Task details — Where the records below have a line with "const", that line is to be copied.

Before-and-after page screenshots:
※

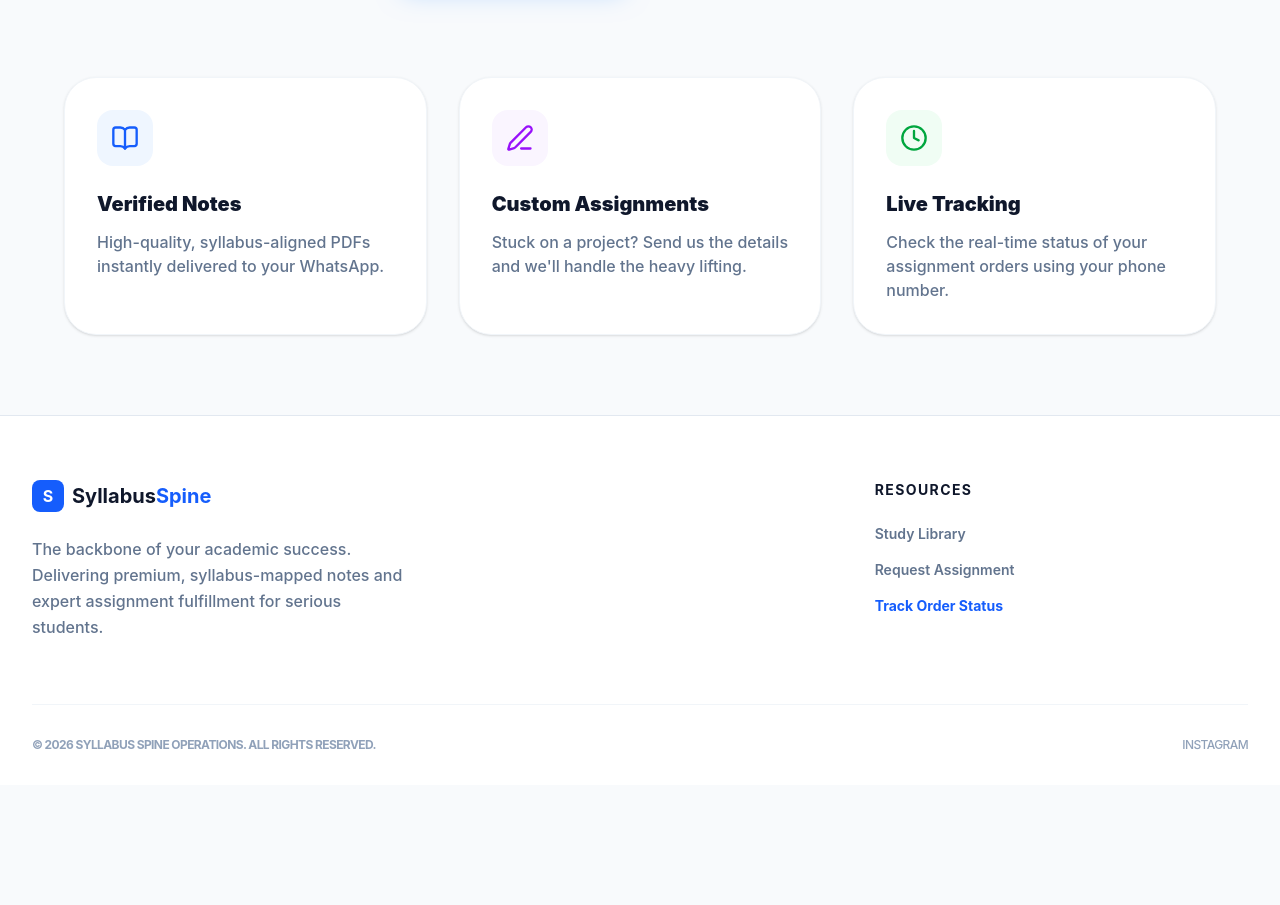
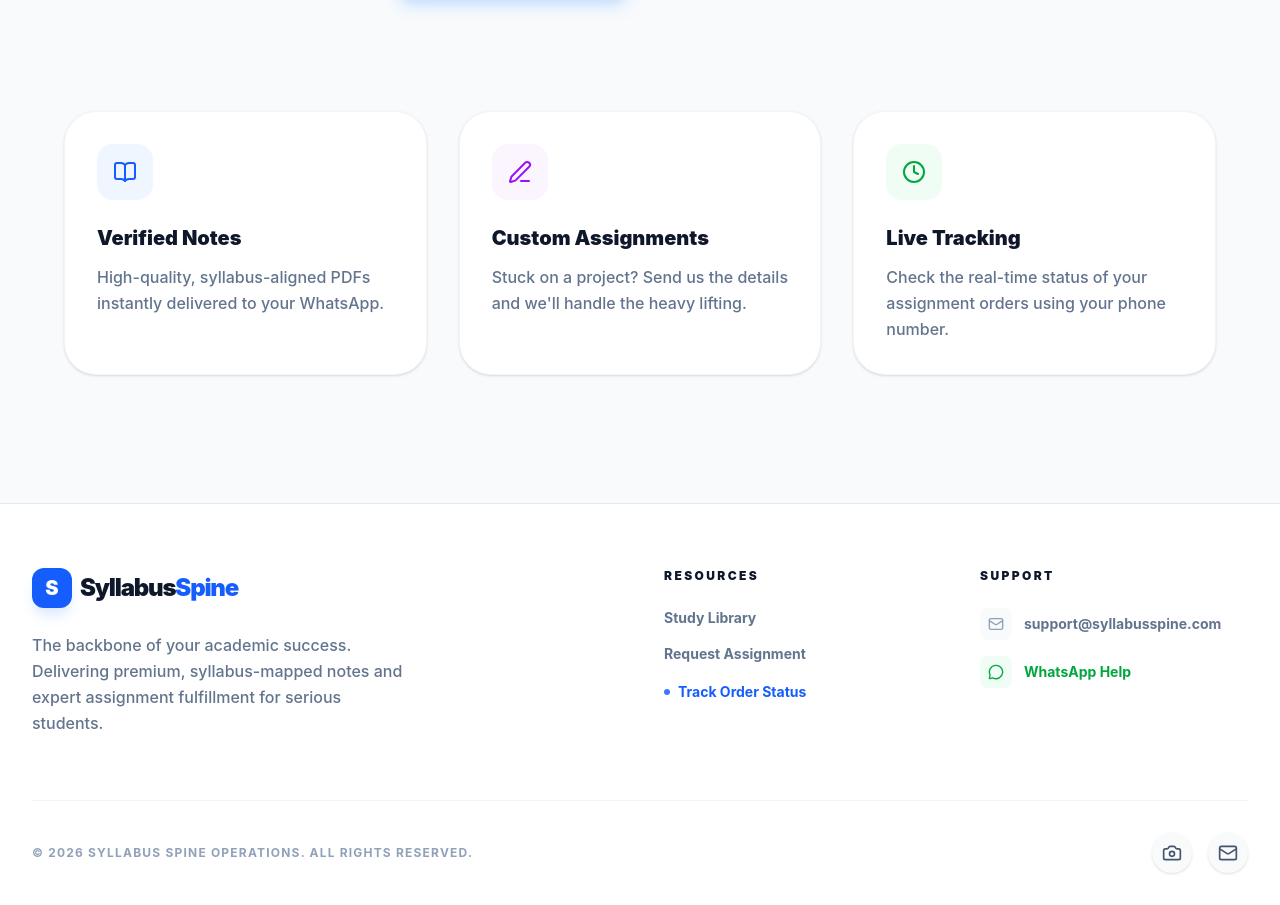
Before and after one commit to Harsh44199/Syllabus-Spine, a React (Vite) app: page / in a window 1280 px wide. Shown: the part 616-1521 px from the top of the page. Before the commit the page ends 1401 px from the top, so only its background shows below. Built offline with nearby package versions, Linux system fonts and the light colour scheme; the HTML template or start-up script is replaced by a standard one.

Commit message:
updates...

```diff
--- a/package.json
+++ b/package.json
@@ -13,7 +13,7 @@
     "@supabase/supabase-js": "^2.101.0",
     "@tailwindcss/postcss": "^4.2.2",
     "framer-motion": "^12.38.0",
-    "lucide-react": "^1.7.0",
+    "lucide-react": "^1.8.0",
     "react": "^19.2.4",
     "react-dom": "^19.2.4",
     "react-router-dom": "^7.13.2"
--- a/src/components/Footer.jsx
+++ b/src/components/Footer.jsx
@@ -1,47 +1,107 @@
 import React from 'react';
 import { Link } from 'react-router-dom';
+import { motion } from 'framer-motion';
+import { Camera, MessageCircle, Mail, MapPin, ExternalLink } from 'lucide-react';
+const Footer = () => {
+  if (!motion) return null;
+  return (
+    <footer className="bg-white border-t border-slate-200 pt-16 pb-8">
+      <div className="max-w-7xl mx-auto px-6 lg:px-8">
 
-const Footer = () => (
-  <footer className="bg-white border-t border-slate-200 pt-16 pb-8">
-    <div className="max-w-7xl mx-auto px-4 sm:px-6 lg:px-8">
-      <div className="grid grid-cols-1 md:grid-cols-3 gap-12 mb-16">
+        {/* TOP SECTION: 3-Column Grid */}
+        <div className="grid grid-cols-1 md:grid-cols-12 gap-12 mb-16">
 
-        {/* Brand Info */}
-        <div className="col-span-1 md:col-span-2">
+          {/* Brand Info - Takes up half on desktop */}
+          <div className="md:col-span-6">
             <div className="flex items-center gap-2 mb-6">
-            <div className="w-8 h-8 bg-blue-600 rounded-lg flex items-center justify-center text-white font-bold">S</div>
-            <span className="text-xl font-bold text-slate-900">
+              <div className="w-10 h-10 bg-blue-600 rounded-xl flex items-center justify-center text-white font-black text-xl shadow-lg shadow-blue-100">
+                S
+              </div>
+              <span className="text-2xl font-black text-slate-900 tracking-tighter">
                 Syllabus<span className="text-blue-600">Spine</span>
               </span>
             </div>
-          <p className="text-slate-500 max-w-sm leading-relaxed font-medium">
+            <p className="text-slate-500 max-w-sm leading-relaxed font-medium text-base">
               The backbone of your academic success. Delivering premium, syllabus-mapped notes and expert assignment fulfillment for serious students.
             </p>
           </div>
 
-        {/* Student Resources (All Admin links removed) */}
-        <div>
-          <h4 className="font-bold text-slate-900 mb-6 text-sm uppercase tracking-widest">Resources</h4>
-          <ul className="space-y-4 text-sm font-semibold text-slate-500">
-            <li><Link to="/notes" className="hover:text-blue-600 transition-colors">Study Library</Link></li>
-            <li><Link to="/assignments" className="hover:text-blue-600 transition-colors">Request Assignment</Link></li>
-            <li><Link to="/track-order" className="text-blue-600 hover:text-blue-700 transition-colors font-bold">Track Order Status</Link></li>
+          {/* Quick Links */}
+          <div className="md:col-span-3">
+            <h4 className="font-black text-slate-900 mb-6 text-xs uppercase tracking-[0.2em]">Resources</h4>
+            <ul className="space-y-4 text-sm font-bold text-slate-500">
+              <li>
+                <Link to="/notes" className="hover:text-blue-600 transition-all flex items-center gap-2 group">
+                  Study Library <ExternalLink size={14} className="opacity-0 group-hover:opacity-100 transition-opacity" />
+                </Link>
+              </li>
+              <li>
+                <Link to="/assignments" className="hover:text-blue-600 transition-all flex items-center gap-2 group">
+                  Request Assignment <ExternalLink size={14} className="opacity-0 group-hover:opacity-100 transition-opacity" />
+                </Link>
+              </li>
+              <li>
+                <Link to="/track-order" className="text-blue-600 hover:text-blue-700 transition-colors inline-flex items-center gap-2">
+                  <div className="w-1.5 h-1.5 rounded-full bg-blue-600 animate-pulse"></div>
+                  Track Order Status
+                </Link>
+              </li>
             </ul>
           </div>
 
+          {/* Support / Contact */}
+          <div className="md:col-span-3">
+            <h4 className="font-black text-slate-900 mb-6 text-xs uppercase tracking-[0.2em]">Support</h4>
+            <ul className="space-y-4 text-sm font-bold text-slate-500">
+              <li className="flex items-center gap-3">
+                <div className="w-8 h-8 rounded-lg bg-slate-50 flex items-center justify-center text-slate-400">
+                  <Mail size={16} />
+                </div>
+                <span className="hover:text-slate-900 cursor-pointer">support@syllabusspine.com</span>
+              </li>
+              <li className="flex items-center gap-3">
+                <div className="w-8 h-8 rounded-lg bg-green-50 flex items-center justify-center text-green-600">
+                  <MessageCircle size={16} />
+                </div>
+                <span className="hover:text-slate-900 cursor-pointer text-green-600">WhatsApp Help</span>
+              </li>
+            </ul>
+          </div>
         </div>
 
-      {/* Copyright & Bottom Bar */}
-      <div className="pt-8 border-t border-slate-100 flex flex-col md:flex-row justify-between items-center gap-4 text-xs font-bold text-slate-400 uppercase tracking-tighter">
-        <p>© 2026 Syllabus Spine Operations. All Rights Reserved.</p>
-        <div className="flex gap-6">
-          <a href="/" target="_blank" class="hover:text-blue-600 cursor-pointer">
-            <span class="font-medium">Instagram</span>
-          </a>
+        {/* BOTTOM SECTION: Copyright & Socials */}
+        <div className="pt-8 border-t border-slate-100 flex flex-col md:flex-row justify-between items-center gap-6">
+
+          <div className="text-[10px] md:text-xs font-bold text-slate-400 uppercase tracking-widest text-center md:text-left">
+            © 2026 SYLLABUS SPINE OPERATIONS. <br className="md:hidden" /> ALL RIGHTS RESERVED.
           </div>
+
+          <div className="flex items-center gap-4">
+            {/* Social Icons with Hover States */}
+            <motion.a
+              whileHover={{ y: -3 }}
+              whileTap={{ scale: 0.9 }}
+              href="https://instagram.com"
+              target="_blank"
+              className="w-10 h-10 rounded-full bg-slate-50 flex items-center justify-center text-slate-600 hover:bg-pink-50 hover:text-pink-600 transition-colors shadow-sm"
+            >
+              <Camera size={20} />
+            </motion.a>
+
+            <motion.a
+              whileHover={{ y: -3 }}
+              whileTap={{ scale: 0.9 }}
+              href="mailto:support@syllabusspine.com"
+              className="w-10 h-10 rounded-full bg-slate-50 flex items-center justify-center text-slate-600 hover:bg-blue-50 hover:text-blue-600 transition-colors shadow-sm"
+            >
+              <Mail size={20} />
+            </motion.a>
+          </div>
+
         </div>
       </div>
     </footer>
   );
+};
 
 export default Footer;
--- a/src/pages/Home.jsx
+++ b/src/pages/Home.jsx
@@ -6,78 +6,78 @@ import PageTransition from '../components/PageTransition';
 
 const Home = () => {
   if (!motion) return null;
-  // A simple staggered animation for the feature cards
+  // Animation Variants
   const containerVariants = {
     hidden: { opacity: 0 },
     show: {
       opacity: 1,
-      transition: { staggerChildren: 0.15 }
+      transition: { staggerChildren: 0.1 }
     }
   };
 
   const itemVariants = {
-    hidden: { opacity: 0, y: 20 },
-    show: { opacity: 1, y: 0, transition: { type: "spring", stiffness: 100 } }
+    hidden: { opacity: 0, y: 15 },
+    show: { opacity: 1, y: 0, transition: { type: "spring", stiffness: 120 } }
   };
-
   return (
     <PageTransition>
-      <div className="min-h-screen bg-slate-50 flex flex-col items-center justify-center px-4 py-20">
+      {/* LAYOUT FIX:
+          Changed 'min-h-screen' to 'h-auto' and removed 'justify-center'.
+          This ensures the section only takes up as much space as it needs,
+          allowing the footer to sit right below the features grid.
+      */}
+      <div className="h-auto bg-slate-50 flex flex-col items-center px-4 pt-12 pb-20 md:pt-24 md:pb-32">
 
         {/* HERO SECTION */}
-        <div className="max-w-4xl mx-auto text-center mb-24">
+        <div className="max-w-4xl mx-auto text-center mb-16 md:mb-28">
           <motion.div
-            initial={{ opacity: 0, scale: 0.8 }}
+            initial={{ opacity: 0, scale: 0.9 }}
             animate={{ opacity: 1, scale: 1 }}
-            transition={{ duration: 0.5, type: "spring" }}
-            className="inline-flex items-center gap-2 px-4 py-2 rounded-full bg-blue-100 text-blue-700 font-bold text-sm mb-8"
+            className="inline-flex items-center gap-2 px-3 py-1.5 rounded-full bg-blue-100 text-blue-700 font-bold text-[10px] sm:text-xs md:text-sm mb-6 md:mb-8"
           >
-            <span className="relative flex h-3 w-3">
+            <span className="relative flex h-2 w-2 md:h-3 md:w-3">
               <span className="animate-ping absolute inline-flex h-full w-full rounded-full bg-blue-400 opacity-75"></span>
-              <span className="relative inline-flex rounded-full h-3 w-3 bg-blue-500"></span>
+              <span className="relative inline-flex rounded-full h-2 w-2 md:h-3 md:w-3 bg-blue-500"></span>
             </span>
-            Premium Study Materials for Classes 9-12 & Beyond
+            PREMIUM STUDY MATERIALS FOR CLASSES 9-12
           </motion.div>
 
           <motion.h1
             initial={{ opacity: 0, y: 20 }}
             animate={{ opacity: 1, y: 0 }}
-            transition={{ delay: 0.1, duration: 0.5 }}
-            className="text-5xl md:text-7xl font-black text-slate-900 tracking-tight mb-8 leading-tight"
+            className="text-4xl sm:text-6xl md:text-7xl font-black text-slate-900 tracking-tight mb-6 md:mb-8 leading-[1.1]"
           >
-            Master Your Syllabus. <br/>
+            Master Your Syllabus. <br className="hidden sm:block" />
             <span className="text-blue-600">Save Your Time.</span>
           </motion.h1>
 
           <motion.p
             initial={{ opacity: 0, y: 20 }}
             animate={{ opacity: 1, y: 0 }}
-            transition={{ delay: 0.2, duration: 0.5 }}
-            className="text-lg md:text-xl text-slate-500 font-medium max-w-2xl mx-auto mb-10"
+            transition={{ delay: 0.1 }}
+            className="text-base md:text-xl text-slate-500 font-medium max-w-xl mx-auto mb-8 md:mb-10 px-2"
           >
-            Get instant access to top-tier notes, or hire us to complete your complex assignments so you can focus on what actually matters.
+            Get instant access to top-tier notes or hire us to handle your complex assignments so you can focus on what actually matters.
           </motion.p>
 
           <motion.div
             initial={{ opacity: 0, y: 20 }}
             animate={{ opacity: 1, y: 0 }}
-            transition={{ delay: 0.3, duration: 0.5 }}
-            className="flex flex-col sm:flex-row items-center justify-center gap-4"
+            transition={{ delay: 0.2 }}
+            className="flex flex-col sm:flex-row items-center justify-center gap-3 md:gap-4 px-4 sm:px-0"
           >
-            <Link to="/notes">
+            <Link to="/notes" className="w-full sm:w-auto">
               <motion.button
-                whileHover={{ scale: 1.05 }}
-                whileTap={{ scale: 0.95 }}
-                className="w-full sm:w-auto px-8 py-4 bg-blue-600 text-white rounded-2xl font-black shadow-xl shadow-blue-200 flex items-center justify-center gap-2"
+                whileTap={{ scale: 0.97 }}
+                className="w-full px-8 py-4 bg-blue-600 text-white rounded-2xl font-black shadow-lg shadow-blue-200 flex items-center justify-center gap-2 text-sm md:text-base"
               >
                 BROWSE LIBRARY <ArrowRight size={18} />
               </motion.button>
             </Link>
-            <Link to="/assignments">
+            <Link to="/assignments" className="w-full sm:w-auto">
               <motion.button
-                whileHover={{ scale: 1.05 }}
-                whileTap={{ scale: 0.95 }}
-                className="w-full sm:w-auto px-8 py-4 bg-white text-slate-900 border-2 border-slate-200 rounded-2xl font-black hover:bg-slate-50 flex items-center justify-center"
+                whileTap={{ scale: 0.97 }}
+                className="w-full px-8 py-4 bg-white text-slate-900 border-2 border-slate-200 rounded-2xl font-black hover:bg-slate-50 text-sm md:text-base"
               >
                 ORDER ASSIGNMENT
               </motion.button>
@@ -89,33 +89,31 @@ const Home = () => {
         <motion.div
           variants={containerVariants}
           initial="hidden"
-          whileInView="show" // This triggers the animation when the user scrolls down to it
-          viewport={{ once: true }} // Only animates once
-          className="max-w-6xl mx-auto grid grid-cols-1 md:grid-cols-3 gap-8 w-full"
+          whileInView="show"
+          viewport={{ once: true, margin: "-50px" }}
+          className="max-w-6xl mx-auto grid grid-cols-1 md:grid-cols-3 gap-4 md:gap-8 w-full"
         >
-          <motion.div variants={itemVariants} className="bg-white p-8 rounded-[2rem] border border-slate-100 shadow-sm hover:shadow-xl transition-all">
-            <div className="w-14 h-14 bg-blue-50 text-blue-600 rounded-2xl flex items-center justify-center mb-6">
-              <BookOpen size={28} />
-            </div>
-            <h3 className="text-xl font-black text-slate-900 mb-3">Verified Notes</h3>
-            <p className="text-slate-500 font-medium">High-quality, syllabus-aligned PDFs instantly delivered to your WhatsApp.</p>
-          </motion.div>
-
-          <motion.div variants={itemVariants} className="bg-white p-8 rounded-[2rem] border border-slate-100 shadow-sm hover:shadow-xl transition-all">
-            <div className="w-14 h-14 bg-purple-50 text-purple-600 rounded-2xl flex items-center justify-center mb-6">
-              <Edit3 size={28} />
-            </div>
-            <h3 className="text-xl font-black text-slate-900 mb-3">Custom Assignments</h3>
-            <p className="text-slate-500 font-medium">Stuck on a project? Send us the details and we'll handle the heavy lifting.</p>
-          </motion.div>
-
-          <motion.div variants={itemVariants} className="bg-white p-8 rounded-[2rem] border border-slate-100 shadow-sm hover:shadow-xl transition-all">
-            <div className="w-14 h-14 bg-green-50 text-green-600 rounded-2xl flex items-center justify-center mb-6">
-              <Clock size={28} />
-            </div>
-            <h3 className="text-xl font-black text-slate-900 mb-3">Live Tracking</h3>
-            <p className="text-slate-500 font-medium">Check the real-time status of your assignment orders using your phone number.</p>
-          </motion.div>
+          <FeatureCard
+            variants={itemVariants}
+            icon={<BookOpen size={24} />}
+            color="blue"
+            title="Verified Notes"
+            desc="High-quality, syllabus-aligned PDFs instantly delivered to your WhatsApp."
+          />
+          <FeatureCard
+            variants={itemVariants}
+            icon={<Edit3 size={24} />}
+            color="purple"
+            title="Custom Assignments"
+            desc="Stuck on a project? Send us the details and we'll handle the heavy lifting."
+          />
+          <FeatureCard
+            variants={itemVariants}
+            icon={<Clock size={24} />}
+            color="green"
+            title="Live Tracking"
+            desc="Check the real-time status of your assignment orders using your phone number."
+          />
         </motion.div>
 
       </div>
@@ -123,4 +121,31 @@ const Home = () => {
   );
 };
 
+/**
+ * FeatureCard Component
+ * Extracted for cleaner code and better mobile touch-handling.
+ */
+const FeatureCard = ({ variants, icon, color, title, desc }) => {
+  const colorMap = {
+    blue: "bg-blue-50 text-blue-600",
+    purple: "bg-purple-50 text-purple-600",
+    green: "bg-green-50 text-green-600"
+  };
+
+  return (
+    <motion.div
+      variants={variants}
+      className="bg-white p-6 md:p-8 rounded-[1.5rem] md:rounded-[2rem] border border-slate-100 shadow-sm active:scale-[0.98] transition-transform"
+    >
+      <div className={`w-12 h-12 md:w-14 md:h-14 ${colorMap[color]} rounded-xl md:rounded-2xl flex items-center justify-center mb-4 md:mb-6`}>
+        {icon}
+      </div>
+      <h3 className="text-lg md:text-xl font-black text-slate-900 mb-2 md:mb-3">{title}</h3>
+      <p className="text-sm md:text-base text-slate-500 font-medium leading-relaxed">
+        {desc}
+      </p>
+    </motion.div>
+  );
+};
+
 export default Home;
```
Also changed, not shown: src/pages/UserDashboard.jsx (+104 -70 lines), 1 other file (tests, documents, lock files or other folders). Lines whose indentation alone changed are shown as unchanged.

※

Result for this exercise —
+const Footer = () => {
-const Footer = () => (
 const Home = () => {
   const containerVariants = {
   const itemVariants = {
@@ -89,33 +89,31 @@ const Home = () => {
@@ -123,4 +121,31 @@ const Home = () => {
+const FeatureCard = ({ variants, icon, color, title, desc }) => {
+  const colorMap = {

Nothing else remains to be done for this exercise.